SHOCKING DISPLAY: Weapons, ammunition and ammo clips found in a black bag carried by John Zawahri during a shooting rampage were put on display for reporters by the Santa Monica Police Department during a June press conference outside the Public Safety Facility. (File photo)

For years, Suzanne Verge has been trying to educate people about gun violence and urge them to advocate for change. They’re finally listening.

The recent mass shooting at an Orlando gay nightclub has shoved problems surrounding gun safety and gun control into the national discussion, drawing in citizens who may have avoided the issues in the past.

“People are coming out and saying, ‘I can’t stand by anymore — I’ve got to be part of the solution,’” said Verge, the president of the Los Angeles chapter of the Brady Campaign to Prevent Gun Violence. “But we can’t come up with a solution unless we have these tough conversations.”

Verge, a Santa Monica resident, will be featured in a panel discussion about guns following a screening of the documentary “Making a Killing: Guns, Greed and the NRA” at 7 p.m. Tuesday at Santa Monica College. The event, hosted by the local community college’s Public Policy Institute, will be held in Room 165 of the Humanities and Social Sciences building on the main SMC campus.

The panel will be moderated by institute co-director Richard Tahvildaran-Jesswein and will also include Rep. Ted Lieu and the film’s director, Robert Greenwald.

According to the League of Women Voters of Santa Monica, the screening and discussion were planned long before the recent spate of gun violence that has fueled debates across the country about public safety and the Second Amendment. The league has expressed its support for Proposition 63, a November ballot measure in California that would ban the possession of large-capacity ammunition magazines.

Gov. Jerry Brown earlier this month signed a package of gun-control bills that were introduced following last year’s attack in San Bernardino.

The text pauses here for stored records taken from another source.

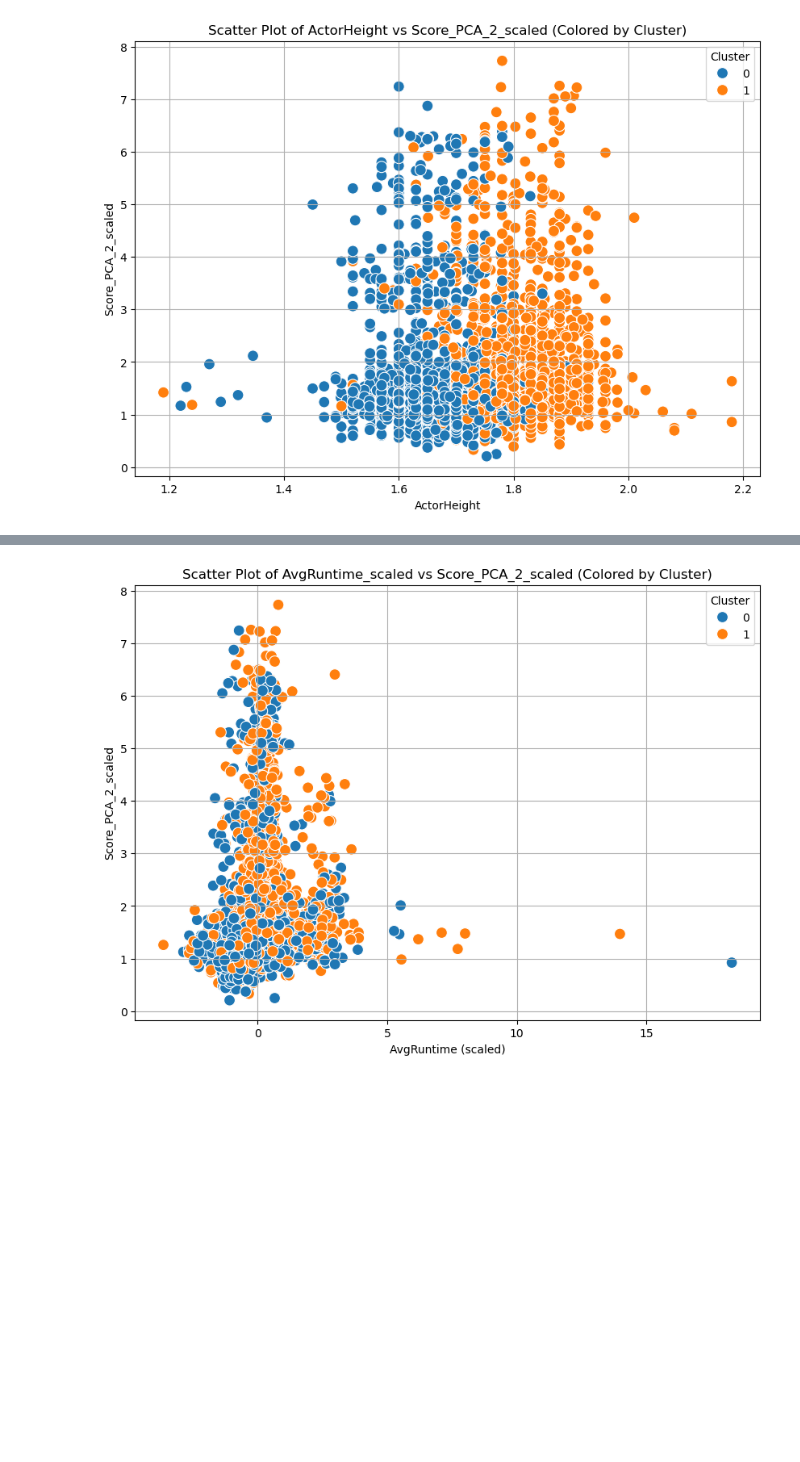
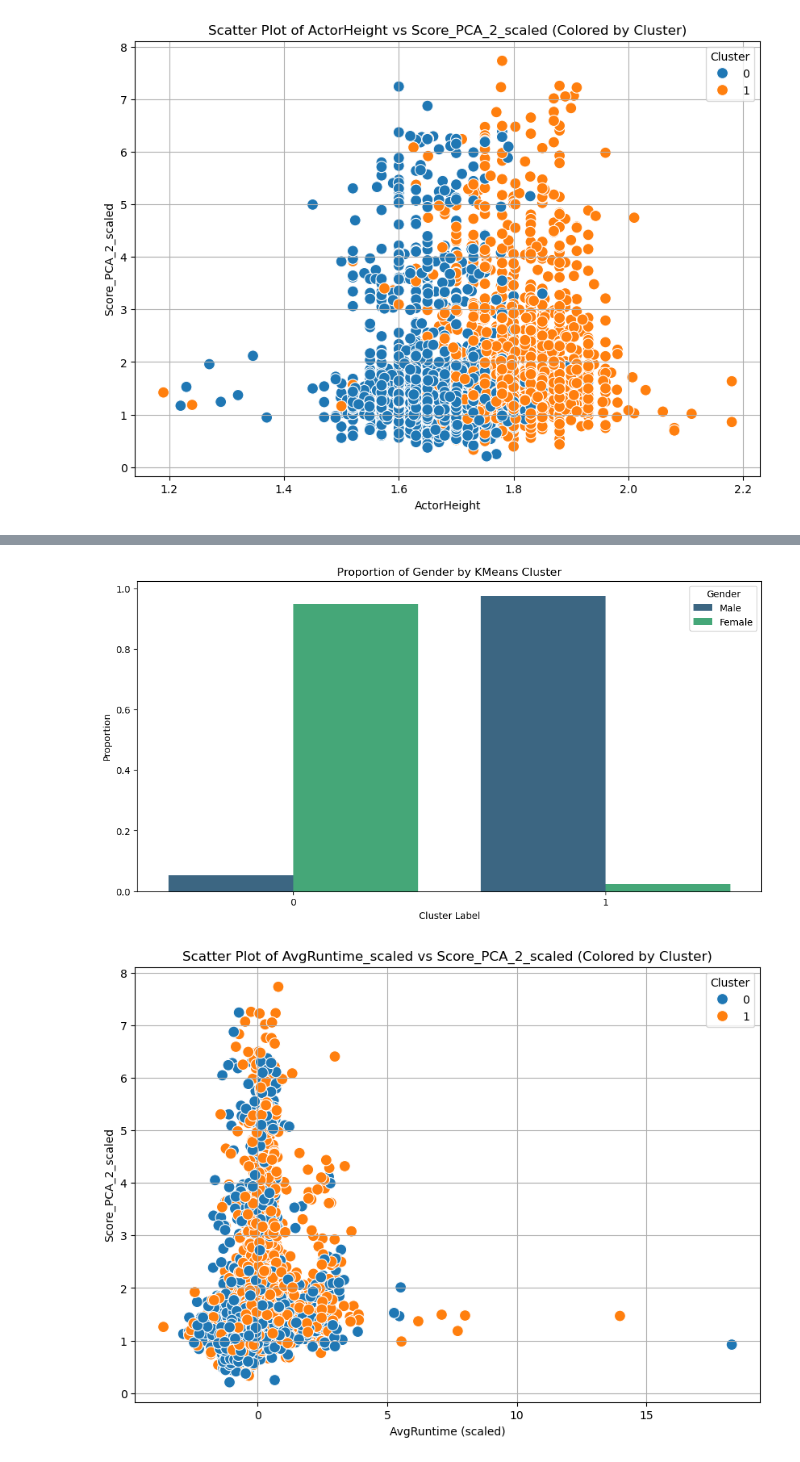
Before and after one commit to epfl-ada/ada-2024-project-arabsdatascientists2024, a Jupyter notebook: hot_encoding_clustering.ipynb, the cells around one changed output, grey strips where cells are left out. Cells and saved outputs as stored; diff of their text form; code cells hidden in the pictures; blank space fills up the shorter version.

```diff
--- a/hot_encoding_clustering.ipynb
+++ b/hot_encoding_clustering.ipynb
@@ -213,3 +291,39 @@ plt.show()
+# %%
+import matplotlib.pyplot as plt
+import seaborn as sns
+import pandas as pd
+
+# Calculate proportions
+gender_cluster_proportions = (
+    hot_encoded2.groupby(['Cluster', 'ActorGender'])
+    .size()
+    .reset_index(name='Count')
+)
+gender_cluster_proportions['Proportion'] = (
+    gender_cluster_proportions.groupby('Cluster')['Count'].transform(lambda x: x / x.sum())
+)
+
+# Map ActorGender for the plot without modifying the dataset
+gender_cluster_proportions['ActorGender'] = gender_cluster_proportions['ActorGender'].map({0: 'Male', 1: 'Female'})
+
+# Plot the proportions
+plt.figure(figsize=(12, 6))
+sns.barplot(
+    data=gender_cluster_proportions,
+    x='Cluster',
+    y='Proportion',
+    hue='ActorGender',
+    palette='viridis'
+)
+
+# Add plot details
+plt.title("Proportion of Gender by KMeans Cluster")
+plt.xlabel("Cluster Label")
+plt.ylabel("Proportion")
+plt.legend(title="Gender")
+plt.show()
+# %% [output]
+[figure, added]
 # %%
 from sklearn.preprocessing import StandardScaler
 import matplotlib.pyplot as plt
```
Also changed, not shown: parts of 9 cells of this notebook, 3 other files.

“When we have these mass shootings, people say, ‘If there was a good guy with a gun, it wouldn’t have happened,’” Verge said. “But in Dallas, there were plenty of good guys with guns.”

Verge, who was referring to the recent shooting deaths of five police officers in Texas, carries a personal tragedy into the cause. Her brother was killed in Santa Monica at the age of 18.

But she believes gun violence is an issue that resonates deeply in Santa Monica, which has seen its share of gun violence over the years, including the 2013 shooting rampage at SMC. Shortly after the recent Orlando massacre, a man in Santa Monica who was reportedly heading to the gay pride parade in West Hollywood was arrested after local police found a large cache of weapons in his car.

“We are not exempt,” Verge said. “Santa Monica doesn’t have a high incidence of gun violence, but people are still very concerned. People are paying attention. People are upset. People are engaged on this issue.”

Verge said she’s optimistic that the state and country can make progress on the issue of gun violence.

“We have so many people calling their House representatives and senators,” she said. “People are realizing they have to make the call and they have to vote on this issue. We need more people. This needs to be a priority.”